- The second part of DC's "Trinity War" arc was released in Justice League of America #6. The throw down between the JLA and the original Justice League that started in Part 1 was quickly ended. Many heroes on both sides start questioning things, with a focus on Superman and his confusion at having committed the act from Part 1 that I won't spoil yet, as well as Wonder Woman digging around to find out Pandora's secrets. We are given a bigger glimpse into The Question and his stake in all of this, but Geoff Johns doesn't seem to be writing him as anything more than a paint-by-numbers conspiracy theorist, albeit a mysterious possibly-immortal one. I hope this crossover does big things, but so far I haven't been impressed. But I trust Geoff Johns to make it good, at least.
- Batman and Robin #22 by Peter Tomasi and Pat Gleason continues the 5 Stages of Grief metaphor that Batman is going through after the death of his son Damian.

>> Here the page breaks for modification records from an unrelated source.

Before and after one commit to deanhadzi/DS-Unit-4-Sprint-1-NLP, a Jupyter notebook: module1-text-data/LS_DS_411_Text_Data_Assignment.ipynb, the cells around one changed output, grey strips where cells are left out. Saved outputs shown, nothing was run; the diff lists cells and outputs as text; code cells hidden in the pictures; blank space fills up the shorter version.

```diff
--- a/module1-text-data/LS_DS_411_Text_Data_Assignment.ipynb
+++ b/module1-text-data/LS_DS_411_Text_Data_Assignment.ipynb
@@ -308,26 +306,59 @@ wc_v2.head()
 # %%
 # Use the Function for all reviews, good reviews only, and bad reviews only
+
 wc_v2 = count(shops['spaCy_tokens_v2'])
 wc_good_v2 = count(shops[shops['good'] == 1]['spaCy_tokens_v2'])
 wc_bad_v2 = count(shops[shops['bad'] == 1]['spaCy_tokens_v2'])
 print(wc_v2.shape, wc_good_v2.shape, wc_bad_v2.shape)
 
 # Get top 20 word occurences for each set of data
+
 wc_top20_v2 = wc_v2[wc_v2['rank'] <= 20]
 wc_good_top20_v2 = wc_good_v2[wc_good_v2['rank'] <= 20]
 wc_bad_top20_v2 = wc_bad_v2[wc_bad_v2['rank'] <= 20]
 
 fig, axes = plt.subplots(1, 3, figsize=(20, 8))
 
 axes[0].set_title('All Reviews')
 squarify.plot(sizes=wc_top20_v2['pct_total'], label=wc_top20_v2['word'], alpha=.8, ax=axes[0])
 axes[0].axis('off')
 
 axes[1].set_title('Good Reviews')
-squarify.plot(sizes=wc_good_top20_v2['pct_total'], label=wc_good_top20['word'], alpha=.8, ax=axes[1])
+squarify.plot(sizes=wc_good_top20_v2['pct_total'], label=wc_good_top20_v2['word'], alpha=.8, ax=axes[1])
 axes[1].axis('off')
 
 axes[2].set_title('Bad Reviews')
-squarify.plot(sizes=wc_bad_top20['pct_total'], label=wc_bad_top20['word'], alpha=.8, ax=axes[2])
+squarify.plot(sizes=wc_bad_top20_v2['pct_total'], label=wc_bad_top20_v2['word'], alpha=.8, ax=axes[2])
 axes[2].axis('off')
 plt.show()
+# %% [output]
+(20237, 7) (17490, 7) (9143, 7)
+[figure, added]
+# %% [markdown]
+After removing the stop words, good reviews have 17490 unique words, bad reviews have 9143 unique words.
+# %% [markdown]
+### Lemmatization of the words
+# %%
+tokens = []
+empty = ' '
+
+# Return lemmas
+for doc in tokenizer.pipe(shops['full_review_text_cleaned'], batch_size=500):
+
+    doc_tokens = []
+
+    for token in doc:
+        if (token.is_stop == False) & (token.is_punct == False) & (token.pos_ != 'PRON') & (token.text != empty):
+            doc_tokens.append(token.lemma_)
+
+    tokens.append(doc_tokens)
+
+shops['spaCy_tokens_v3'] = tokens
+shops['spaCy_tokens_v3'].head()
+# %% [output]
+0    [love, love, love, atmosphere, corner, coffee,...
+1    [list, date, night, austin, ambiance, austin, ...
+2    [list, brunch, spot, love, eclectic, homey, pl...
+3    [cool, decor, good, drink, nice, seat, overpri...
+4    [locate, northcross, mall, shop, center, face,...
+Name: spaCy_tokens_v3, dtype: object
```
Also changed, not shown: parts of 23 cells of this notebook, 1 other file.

He teams up with Catwoman in this issue to help her rescue a hostage from the Chinese Embassy. It doesn't quite communicate the "Despair" stage of grief it is titled after, but serves more to establish the New52 version of Carrie Kelly, the Robin from Frank Miller's The Dark Knight Returns. It just confuses me a little since in the other Batman books they have been toying with a brand new character to take over the Robin mantle named Harper Row. So who knows if they'll even use either character.
That's all I've got this week. But I'll be back next week with something, so watch for that.
Good night, all.